The tool also enables investors to assess a company’s ESG risk exposure by integrating with features such as Climate Value-at-Risk and Implied Temperature Rise that are available on MSCI’s ESG Research platform. These provide a forward-looking view into potential upside or downside opportunities in a portfolio.
Beth Byington, Global Head of Corporate ESG and Climate Solutions at MSCI, said: “The ESG and climate needs of companies have evolved dramatically as new reporting requirements from regulators and institutional investors have emerged in recent years. It is now more important than ever for listed companies to speak a common language with these audiences about financial opportunities and risks associated with subjects like climate change.”
Viewing companies in comparison to peers, and benchmarking their performance based on recommendations from international standards bodies, such as the Task Force on Climate-related Financial Disclosures (TCFD), can provide global institutional investors with further insight into sector and industry best practices on sustainability.
Why is benchmarking performance important for sustainability?
According to a report published by MSCI in October 2022, over 46% of the 3,150 constituents of its ACWI Index had set some form of net zero target as of August 31, 2022, but only 41 companies in the ACWI Index had set a net zero target approved by the Science Based Targets initiative (SBTi).
Fewer companies than those that make up the 46% had SBTi-approved targets, and only 6.3% had committed to setting one in the future. Emissions reduction targets approved by SBTi have to include total value chain emissions across Scope 1, 2 and 3 categories, and also include pathways to getting to net zero emissions by 2050, including methods of offsetting any residual emissions.
Disparities in climate targets and approaches to achieving them can distort the integrity of sustainability indices and portfolios. By understanding how they compare to peers and by adopting industry best practices, companies can improve their data gathering and disclosure, overcoming gaps in their reporting.
Improved data gathering and disclosure can help validate companies’ climate targets and sustainability goals. By performing a comparative analysis, companies can better formulate their climate action strategies, which in turn can impact their investment and capital spending decisions.

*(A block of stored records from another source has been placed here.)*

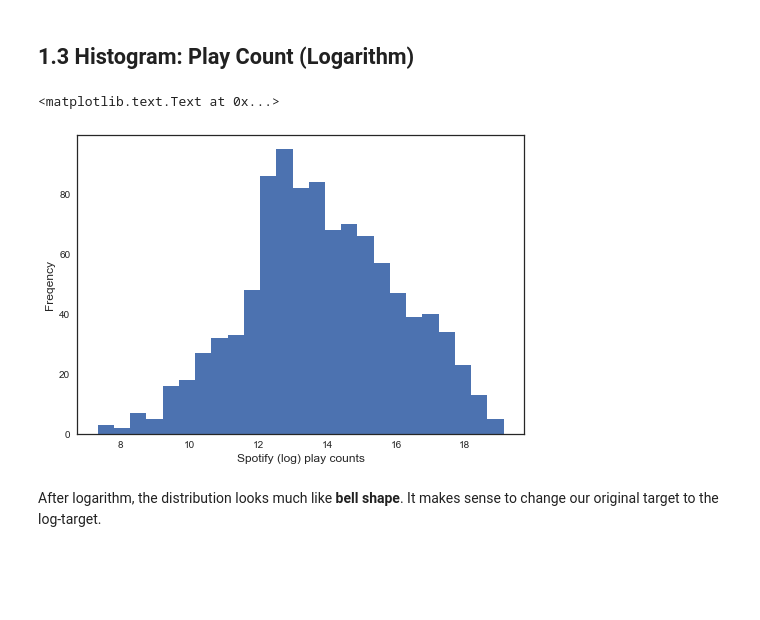
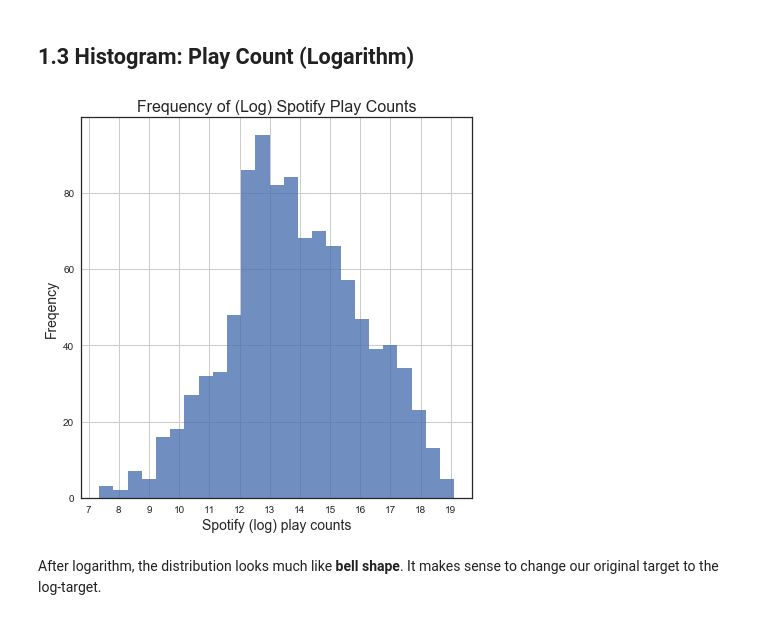
Before and after one commit to caitaozhan/CSE519-Homework-Project, a Jupyter notebook: TheProject/src/music-Caitao.ipynb, the cells around one changed output. Cells and saved outputs as stored; diff of their text form; code cells hidden in the pictures; blank space fills up the shorter version.

```diff
--- a/TheProject/src/music-Caitao.ipynb
+++ b/TheProject/src/music-Caitao.ipynb
@@ -70,13 +76,17 @@ The play count distribution is largely **skewed**. The biggest play count is ove
 ## 1.3 Histogram: Play Count (Logarithm)
 # %%
 df_playCount3 = np.log(df_music.SpotifyPlayCount)
-# %%
-ax = df_playCount3.plot.hist(bins=25)
-ax.set_xlabel("Spotify (log) play counts", fontsize=12)
-ax.set_ylabel("Freqency", fontsize=12)
-# %% [output]
-<matplotlib.text.Text at 0x...>
-[figure, removed]
+# %%
+min_count = math.floor(df_playCount3.min())
+max_count = math.ceil(df_playCount3.max())
+ax = df_playCount3.plot.hist(bins=25, figsize=(7,7), alpha=0.8)
+ax.set_xticks(np.arange(min_count, max_count))
+ax.set_title('Frequency of (Log) Spotify Play Counts',fontsize=16)
+ax.set_xlabel("Spotify (log) play counts", fontsize=14)
+ax.set_ylabel("Freqency", fontsize=14)
+ax.grid()
+# %% [output]
+[figure, added]
 # %% [markdown]
 After logarithm, the distribution looks much like **bell shape**. It makes sense to change our original target to the log-target.
 # %% [markdown]
```
Also changed, not shown: parts of 8 cells of this notebook.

This can also minimise the risk of being accused of greenwashing sustainability credentials, as well as providing better and more consistent data to investors.